You probably won’t be surprised to hear that life has slipped several notches down the thrill-o-meter since we’ve been back home and at work. It’s ok: we accept it and were not complaining because we know how lucky we are to have such a ‘problem’! But a colleague, friend and fellow world wandering adventurer reminded me the other day that this green and pleasant land in which we live really has a lot to offer. I’m not sure we’ve really been taking advantage of this so far.
I remember our first hours back in England – travelling south-east via train, bus and car – thinking how beautiful and varied our country is. Rolling hills, fields of cattle and flocks of sheep, distant crumbling ruins, rows of stone cottages… It’s unlike anything in Asia or the Americas. Noisy howler monkeys and skittish lizards, lush rice paddies and grazing water buffalo add a certain novelty to an afternoon stroll but it’s all too easy to take for granted what’s on our doorstep.
Being away also reminded me how wonderful it is to have seasons. Sure, the weather can be unpredictable and sometimes we’d rather a bit less rain or a little more sun, but at least it changes throughout the year and there are no crazy extremes to deal with. This time last year we were experiencing the full force of south-east Asia’s rainy season and were only a few days away from typhoon Haiyan’s approach.
Given all these recent musings, we’ve resolved to find the motivation to get out and about more often. Autumn’s crispness and colour seemed as good a reason as any. Less exotic, very familiar to some of you, but wanderings nevertheless.

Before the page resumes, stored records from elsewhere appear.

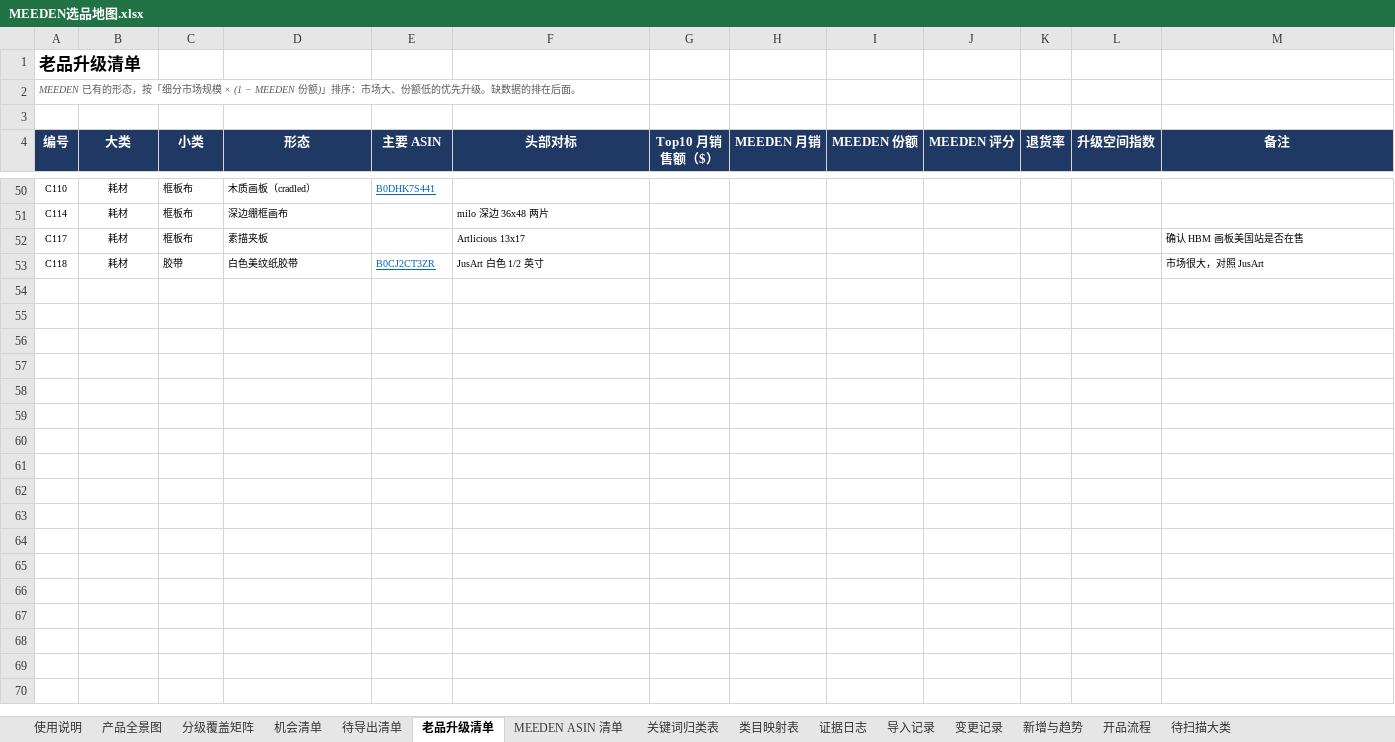
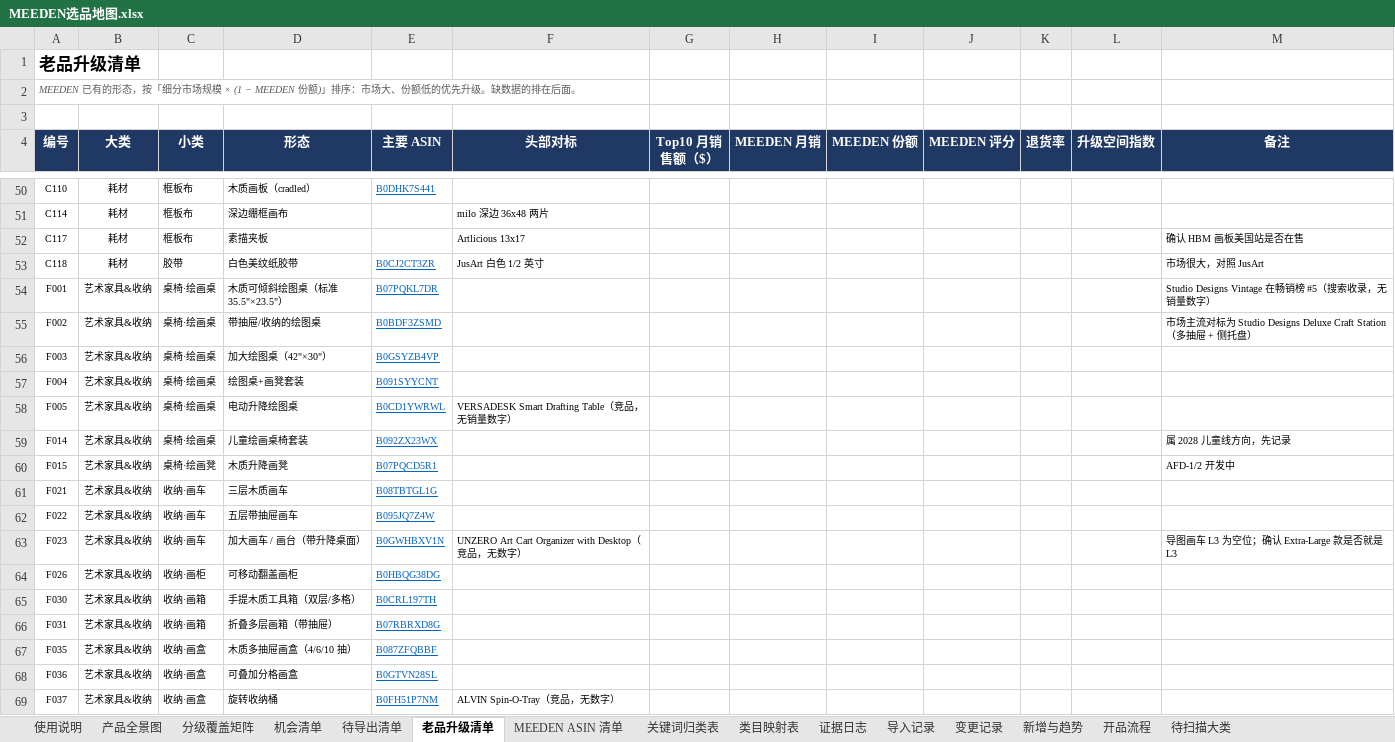
Before and after one commit to wuyan212123/-, an Excel workbook: MEEDEN选品地图.xlsx, sheet 老品升级清单, drawn as a sheet; only a part is shown, gaps mark what is left out; values as stored, in another font and other column widths than the file's, no borders; the diff covers the shown part only; the diff names each change by its address in the sheet, - before the commit and + after, or states it on an @@ line.

```diff
--- a/MEEDEN选品地图.xlsx (sheet 老品升级清单)
+++ b/MEEDEN选品地图.xlsx (sheet 老品升级清单)
+row 54: F001 | 艺术家具&收纳 | 桌椅·绘画桌 | 木质可倾斜绘图桌（标准 35.5"×23.5"） | B07PQKL7DR |  |  |  |  |  |  |  | Studio Designs Vintage 在畅销榜 #5（搜索收录，无销量数字）
+row 55: F002 | 艺术家具&收纳 | 桌椅·绘画桌 | 带抽屉/收纳的绘图桌 | B0BDF3ZSMD |  |  |  |  |  |  |  | 市场主流对标为 Studio Designs Deluxe Craft Station（多抽屉 + 侧托盘）
+row 56: F003 | 艺术家具&收纳 | 桌椅·绘画桌 | 加大绘图桌（42"×30"） | B0GSYZB4VP
+row 57: F004 | 艺术家具&收纳 | 桌椅·绘画桌 | 绘图桌+画凳套装 | B091SYYCNT
+row 58: F005 | 艺术家具&收纳 | 桌椅·绘画桌 | 电动升降绘图桌 | B0CD1YWRWL | VERSADESK Smart Drafting Table（竞品，无销量数字）
+row 59: F014 | 艺术家具&收纳 | 桌椅·绘画桌 | 儿童绘画桌椅套装 | B092ZX23WX |  |  |  |  |  |  |  | 属 2028 儿童线方向，先记录
+row 60: F015 | 艺术家具&收纳 | 桌椅·绘画凳 | 木质升降画凳 | B07PQCD5R1 |  |  |  |  |  |  |  | AFD-1/2 开发中
+row 61: F021 | 艺术家具&收纳 | 收纳·画车 | 三层木质画车 | B08TBTGL1G
+row 62: F022 | 艺术家具&收纳 | 收纳·画车 | 五层带抽屉画车 | B095JQ7Z4W
+row 63: F023 | 艺术家具&收纳 | 收纳·画车 | 加大画车 / 画台（带升降桌面） | B0GWHBXV1N | UNZERO Art Cart Organizer with Desktop（竞品，无数字） |  |  |  |  |  |  | 导图画车 L3 为空位；确认 Extra-Large 款是否就是 L3
+row 64: F026 | 艺术家具&收纳 | 收纳·画柜 | 可移动翻盖画柜 | B0HBQG38DG
+row 65: F030 | 艺术家具&收纳 | 收纳·画箱 | 手提木质工具箱（双层/多格） | B0CRL197TH
+row 66: F031 | 艺术家具&收纳 | 收纳·画箱 | 折叠多层画箱（带抽屉） | B07RBRXD8G
+row 67: F035 | 艺术家具&收纳 | 收纳·画盒 | 木质多抽屉画盒（4/6/10 抽） | B087ZFQBBF
+row 68: F036 | 艺术家具&收纳 | 收纳·画盒 | 可叠加分格画盒 | B0GTVN28SL
+row 69: F037 | 艺术家具&收纳 | 收纳·画盒 | 旋转收纳桶 | B0FH51P7NM | ALVIN Spin-O-Tray（竞品，无数字）
```
Also changed, not shown: 12 added rows elsewhere in this sheet, sheet 产品全景图, sheet 待导出清单, sheet 分级覆盖矩阵, sheet MEEDEN ASIN 清单, sheet 证据日志, sheet 待扫描大类, 2 more sheets, formulas that keep their value, 6 other files.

You may also notice that I’ve been experimenting with some photo editing for the first time; just using the Snapseed app on my Galaxy Note. I’m still learning but hopefully they look alright!
About a fortnight ago, our first weekend wandering was to Calke Abbey, a National Trust property about half an hour away from where we live. Actually, we last visited on the day we got engaged (19th May 2013) although Dean didn’t produce the Kinder Egg and pop the question until later in the day! It’s known as the ‘unstately’ home since the house and stables have been left largely unrestored.
The approach to the visitors’ centre is more than a mile of driveway beginning with a canopy of trees which are then exchanged for sweeping views over fields of sheep, many of whom will amble on and off the road, undeterred by vehicles, only meandering out of the way in their own sweet time.
It started raining as we arrived so we decided to start with a tasty cream tea in the newly-opened cafe which was a treat from Dean’s Gran to celebrate our first wedding anniversary. Apt since we had Cornish cream teas in place of canapés at our wedding.
We’d not bought tickets for the house or formal gardens so we began by wandering around outside the stables.
From one of the courtyards you can have a nosy into various storerooms and farm out-buildings, set up as they would have been when the stakes were in use. This was a workshop.
Inside, the stables have been left as they were too, with a few interesting items displayed such as packing boxes and saddles.
Leaving the buildings, we went off for a bit of a ramble around the grounds, amongst the sheep. There were plenty of autumnal bits and bobs to snap away at (and a rope swing)…
Heading back out to the main road, we pulled over briefly having spotted several fields full of young rams, complete with curly horns. It seemed an unusual sight to see so many at once.
This weekend just gone, we made an enthusiastically early start on Saturday morning, hoping to get out and about while there was still some blue sky to enjoy. It didn’t last as long as forecast but we enjoyed our walk nevertheless, especially as there was a little more in the way of autumnal colour.
Kedleston is our very local National Trust property, just 5 minutes away. Home to the Curzon family since the 12th century, it also featured in The Duchess starring Keira Knightley. The grounds are another beautiful slice of Derbyshire countryside, although sadly one which is currently intending to sell off a large section of its grounds to housing developers.
I had a close encounter with some very well-camouflaged nesting pheasants who decided to flap into flight as I was passing. Terrifying! I decided to proceed with much more caution and to take up pheasant shooting after that: with a camera of course. Generally they remained too far away for me to snap them. Despite the inconveniently positioned greenery, here’s the clearest attempt.
That’s all for now. Hopefully next time I write I’ll have some more British wanderings to report upon and possible even some good news regarding our house!